A computational fluid dynamics study of heat loss from an offshore oil well

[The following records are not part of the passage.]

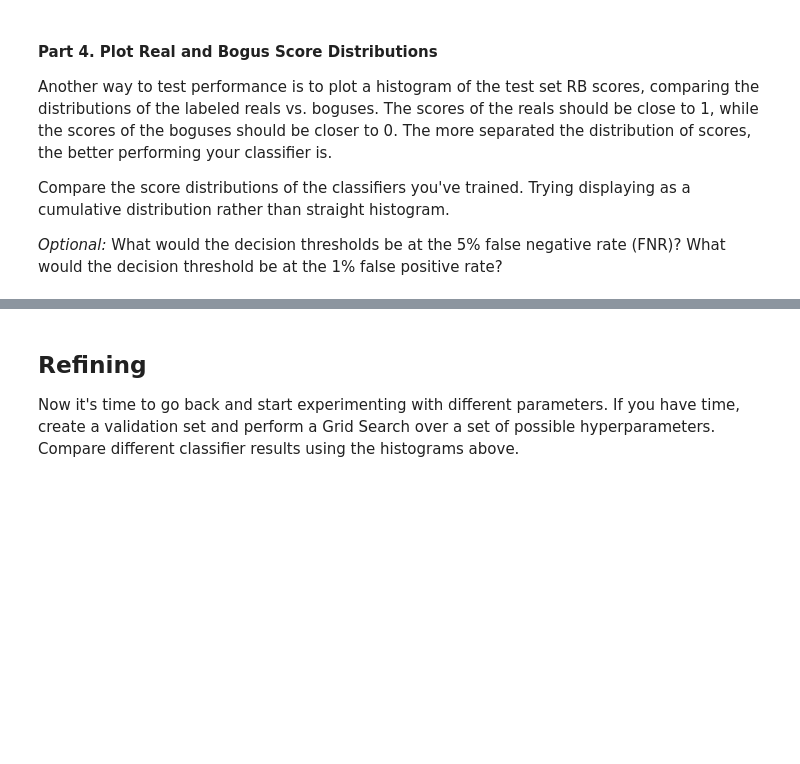
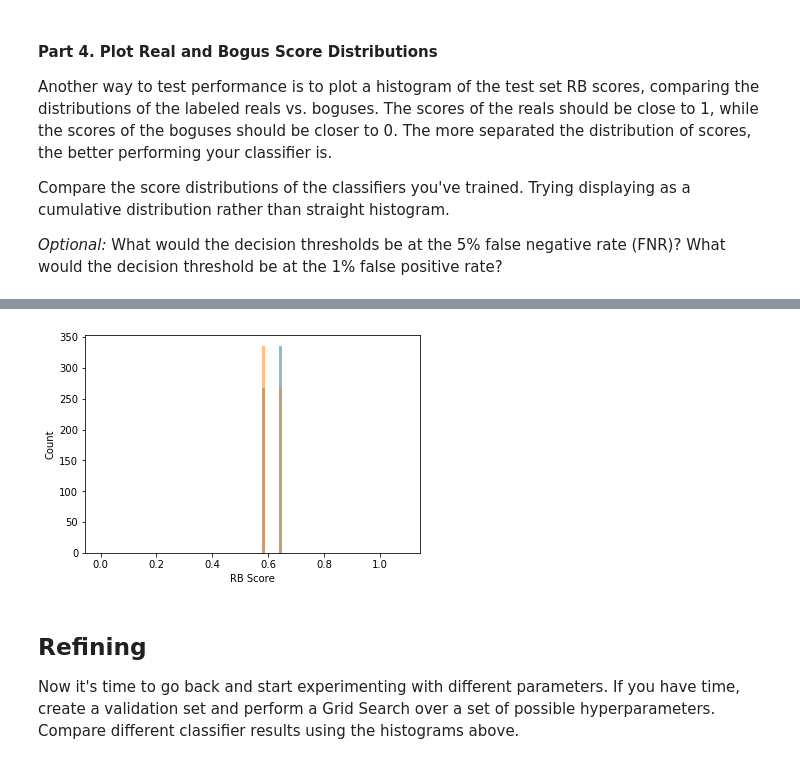
Before and after one commit to d-giles/LSSTC-DSFP-Sessions, a Jupyter notebook: Session7/Day3/Building-A-Supervised-Machine-Learning-Model.ipynb, the cells around one changed output, grey strips where cells are left out. Cells and saved outputs as stored; diff of their text form; code cells hidden in the pictures; blank space fills up the shorter version.

```diff
--- a/Session7/Day3/Building-A-Supervised-Machine-Learning-Model.ipynb
+++ b/Session7/Day3/Building-A-Supervised-Machine-Learning-Model.ipynb
@@ -342,3 +368,28 @@ plt.show()
+# %%
+
+# INSTRUCTION: First compare the classifiers' scores on the test reals only
+#
+scores_list = [dtre_score,rafo_score,nnet_score]
+legends = ['dtre', 'rafo', 'nnet'] # REPLACE ME
+colors = ['g', 'b', 'r']
+rbbins = np.arange(0,1.1,0.01)
+
+# Comparison on real examples
+
+plt.figure()
+ax = plt.subplot(111)
+i=2
+scores = scores_list[i]
+scores_real = scores[y_test==1]
+scores_bogus = scores[y_test==0]
+ax.hist(scores_real[:,0],bins=rbbins,alpha=0.5)
+ax.hist(scores_bogus[:,0],bins=rbbins,alpha=0.5)
+ax.set_xlabel('RB Score')
+ax.set_ylabel('Count')
+#ax.set_xbound(0, 1)
+plt.show()
+# %% [output]
+[figure, added]
 # %% [markdown]
 ## Refining
 
```
Also changed, not shown: parts of 5 cells of this notebook.
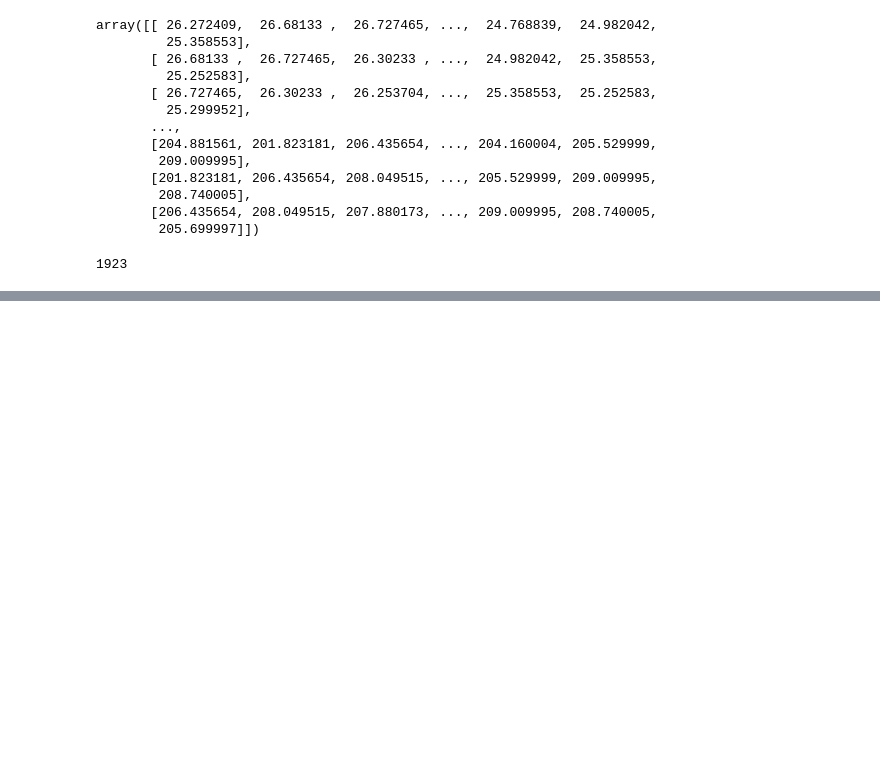
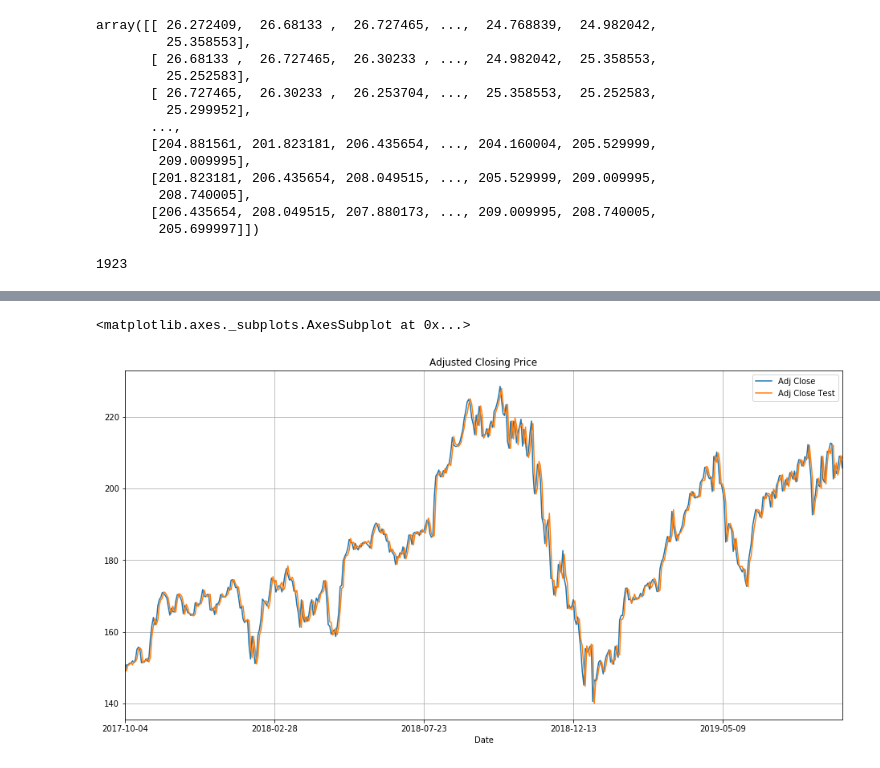
Before and after one commit to curiousnish/Stock_Prediction, a Jupyter notebook: Stock_Prediction.ipynb, the cells around one changed output, grey strips where cells are left out. Saved outputs shown, nothing was run; the diff lists cells and outputs as text; code cells hidden in the pictures; blank space fills up the shorter version.

```diff
--- a/Stock_Prediction.ipynb
+++ b/Stock_Prediction.ipynb
@@ -81,0 +99,10 @@ split_indices
+# %%
+#Plot the graph for it has trained on the testing data
+df_linear = df.copy()
+df_linear.drop(['Open', 'High', 'Low', 'Close', 'Volume'], axis=1, inplace=True)
+df_linear = df_linear.iloc[split_indices+window:]
+df_linear['Adj Close Test'] = y_pred_linear_reg
+df_linear.plot(label='AAPL', figsize=(16, 8), title='Adjusted Closing Price', grid=True)
+# %% [output]
+<matplotlib.axes._subplots.AxesSubplot at 0x...>
+[figure, added]
```
Also changed, not shown: parts of 4 cells of this notebook.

Computational Fluid Dynamics (CFD) is used in this study to assess the influence of temperature-dependent oil viscosity and density on the flow of oil up the well, and therefore the amount of insulation required. CFD is a difficult tool to apply to flows where the grid aspect ratio is as high as it needs to be to accommodate the full length of an oil well with a realistic number of grid points. Each model was therefore intensive in terms of computational effort and time. This study shows that by allowing oil viscosity and density to vary with temperature in a 2150 m vertical well with no insulation, the production output is significantly affected. The drop in production output is approximately 3% when oil viscosity varies with temperature, but when coupled with temperature-dependent density the loss in production increases to 22%. Ten CFD models, each with a different value of insulation heat transmission coefficient lying in the range 0.35 Wm-2K-1 to 16900 Wm-2K-1, are used to establish the temperature drop between riser inlet and outlet. The results obtained allow an operator to select an appropriate insulation based on the allowable temperature drop up the well, assuming all other properties are equal. The completion fluid region is situated outside the oil flow, tubing and insulation. The fluid is stationary which suggests that natural convection currents are present. Seven CFD models with annulus heights ranging from 1 m to 64 m are used to detect these currents, and assess the effectiveness of water as an insulating completion fluid. This thesis establishes that the natural convection currents do not split into multiple cells, but remain mono-cellular when the Grashof number is approximately 1x108 and the Prandtl number is 2.3. This work also shows that heat loss due to natural convection from the completion fluid is an important contributory factor to the overall heat loss from a well, dependent on the well height.